• **DATA FOR THE TASK**:
_ _ _
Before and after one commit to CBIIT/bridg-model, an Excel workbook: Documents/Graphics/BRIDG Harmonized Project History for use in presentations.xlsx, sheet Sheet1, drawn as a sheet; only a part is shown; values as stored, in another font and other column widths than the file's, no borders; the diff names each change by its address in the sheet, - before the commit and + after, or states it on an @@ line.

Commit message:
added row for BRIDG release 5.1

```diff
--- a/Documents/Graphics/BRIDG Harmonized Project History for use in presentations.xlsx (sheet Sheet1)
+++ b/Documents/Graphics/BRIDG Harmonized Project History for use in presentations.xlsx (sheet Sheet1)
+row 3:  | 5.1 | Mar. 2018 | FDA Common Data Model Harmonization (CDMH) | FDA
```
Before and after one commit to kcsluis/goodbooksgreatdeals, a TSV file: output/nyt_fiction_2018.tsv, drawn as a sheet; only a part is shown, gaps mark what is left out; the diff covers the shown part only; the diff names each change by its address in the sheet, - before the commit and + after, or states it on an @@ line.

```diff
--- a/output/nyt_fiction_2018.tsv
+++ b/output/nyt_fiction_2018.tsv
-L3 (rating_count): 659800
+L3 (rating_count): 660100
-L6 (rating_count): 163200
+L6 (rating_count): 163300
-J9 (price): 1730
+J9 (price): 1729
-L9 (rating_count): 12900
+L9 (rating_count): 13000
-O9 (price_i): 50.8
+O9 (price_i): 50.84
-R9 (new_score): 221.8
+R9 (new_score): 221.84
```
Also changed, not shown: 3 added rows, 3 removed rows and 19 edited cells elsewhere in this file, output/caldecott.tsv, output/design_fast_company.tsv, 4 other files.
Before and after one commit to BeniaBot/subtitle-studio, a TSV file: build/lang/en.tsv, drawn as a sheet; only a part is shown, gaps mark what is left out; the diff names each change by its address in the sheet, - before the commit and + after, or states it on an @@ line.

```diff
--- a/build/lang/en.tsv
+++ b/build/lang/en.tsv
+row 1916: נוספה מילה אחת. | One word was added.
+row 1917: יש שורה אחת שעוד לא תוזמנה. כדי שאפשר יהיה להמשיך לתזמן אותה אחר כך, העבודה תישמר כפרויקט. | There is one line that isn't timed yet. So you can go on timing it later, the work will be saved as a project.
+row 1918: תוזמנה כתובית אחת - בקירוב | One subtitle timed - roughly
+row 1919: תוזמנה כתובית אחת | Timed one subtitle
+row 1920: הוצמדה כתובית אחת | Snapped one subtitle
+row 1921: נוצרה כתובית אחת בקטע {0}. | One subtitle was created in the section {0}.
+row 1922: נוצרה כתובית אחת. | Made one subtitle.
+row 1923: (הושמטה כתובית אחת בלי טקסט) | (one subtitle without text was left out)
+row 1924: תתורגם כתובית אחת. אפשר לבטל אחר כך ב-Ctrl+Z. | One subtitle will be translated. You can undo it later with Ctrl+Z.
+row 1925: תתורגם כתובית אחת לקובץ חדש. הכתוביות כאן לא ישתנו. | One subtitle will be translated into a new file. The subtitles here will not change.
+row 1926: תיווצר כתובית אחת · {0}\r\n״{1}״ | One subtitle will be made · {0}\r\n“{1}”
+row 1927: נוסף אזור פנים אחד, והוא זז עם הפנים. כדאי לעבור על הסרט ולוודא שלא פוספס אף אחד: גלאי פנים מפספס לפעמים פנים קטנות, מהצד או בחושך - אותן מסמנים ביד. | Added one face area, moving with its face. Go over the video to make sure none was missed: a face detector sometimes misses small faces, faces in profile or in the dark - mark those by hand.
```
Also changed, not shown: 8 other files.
_ _ _
• **PROBLEM**:
The data must be printed verbatim, line by line.

• **REPLY TO THE EXERCISE**:
Before and after one commit to CBIIT/bridg-model, an Excel workbook: Documents/Graphics/BRIDG Harmonized Project History for use in presentations.xlsx, sheet Sheet1, drawn as a sheet; only a part is shown; values as stored, in another font and other column widths than the file's, no borders; the diff names each change by its address in the sheet, - before the commit and + after, or states it on an @@ line.

Commit message:
added row for BRIDG release 5.1

```diff
--- a/Documents/Graphics/BRIDG Harmonized Project History for use in presentations.xlsx (sheet Sheet1)
+++ b/Documents/Graphics/BRIDG Harmonized Project History for use in presentations.xlsx (sheet Sheet1)
+row 3:  | 5.1 | Mar. 2018 | FDA Common Data Model Harmonization (CDMH) | FDA
```
Before and after one commit to kcsluis/goodbooksgreatdeals, a TSV file: output/nyt_fiction_2018.tsv, drawn as a sheet; only a part is shown, gaps mark what is left out; the diff covers the shown part only; the diff names each change by its address in the sheet, - before the commit and + after, or states it on an @@ line.

```diff
--- a/output/nyt_fiction_2018.tsv
+++ b/output/nyt_fiction_2018.tsv
-L3 (rating_count): 659800
+L3 (rating_count): 660100
-L6 (rating_count): 163200
+L6 (rating_count): 163300
-J9 (price): 1730
+J9 (price): 1729
-L9 (rating_count): 12900
+L9 (rating_count): 13000
-O9 (price_i): 50.8
+O9 (price_i): 50.84
-R9 (new_score): 221.8
+R9 (new_score): 221.84
```
Also changed, not shown: 3 added rows, 3 removed rows and 19 edited cells elsewhere in this file, output/caldecott.tsv, output/design_fast_company.tsv, 4 other files.
Before and after one commit to BeniaBot/subtitle-studio, a TSV file: build/lang/en.tsv, drawn as a sheet; only a part is shown, gaps mark what is left out; the diff names each change by its address in the sheet, - before the commit and + after, or states it on an @@ line.

```diff
--- a/build/lang/en.tsv
+++ b/build/lang/en.tsv
+row 1916: נוספה מילה אחת. | One word was added.
+row 1917: יש שורה אחת שעוד לא תוזמנה. כדי שאפשר יהיה להמשיך לתזמן אותה אחר כך, העבודה תישמר כפרויקט. | There is one line that isn't timed yet. So you can go on timing it later, the work will be saved as a project.
+row 1918: תוזמנה כתובית אחת - בקירוב | One subtitle timed - roughly
+row 1919: תוזמנה כתובית אחת | Timed one subtitle
+row 1920: הוצמדה כתובית אחת | Snapped one subtitle
+row 1921: נוצרה כתובית אחת בקטע {0}. | One subtitle was created in the section {0}.
+row 1922: נוצרה כתובית אחת. | Made one subtitle.
+row 1923: (הושמטה כתובית אחת בלי טקסט) | (one subtitle without text was left out)
+row 1924: תתורגם כתובית אחת. אפשר לבטל אחר כך ב-Ctrl+Z. | One subtitle will be translated. You can undo it later with Ctrl+Z.
+row 1925: תתורגם כתובית אחת לקובץ חדש. הכתוביות כאן לא ישתנו. | One subtitle will be translated into a new file. The subtitles here will not change.
+row 1926: תיווצר כתובית אחת · {0}\r\n״{1}״ | One subtitle will be made · {0}\r\n“{1}”
+row 1927: נוסף אזור פנים אחד, והוא זז עם הפנים. כדאי לעבור על הסרט ולוודא שלא פוספס אף אחד: גלאי פנים מפספס לפעמים פנים קטנות, מהצד או בחושך - אותן מסמנים ביד. | Added one face area, moving with its face. Go over the video to make sure none was missed: a face detector sometimes misses small faces, faces in profile or in the dark - mark those by hand.
```
Also changed, not shown: 8 other files.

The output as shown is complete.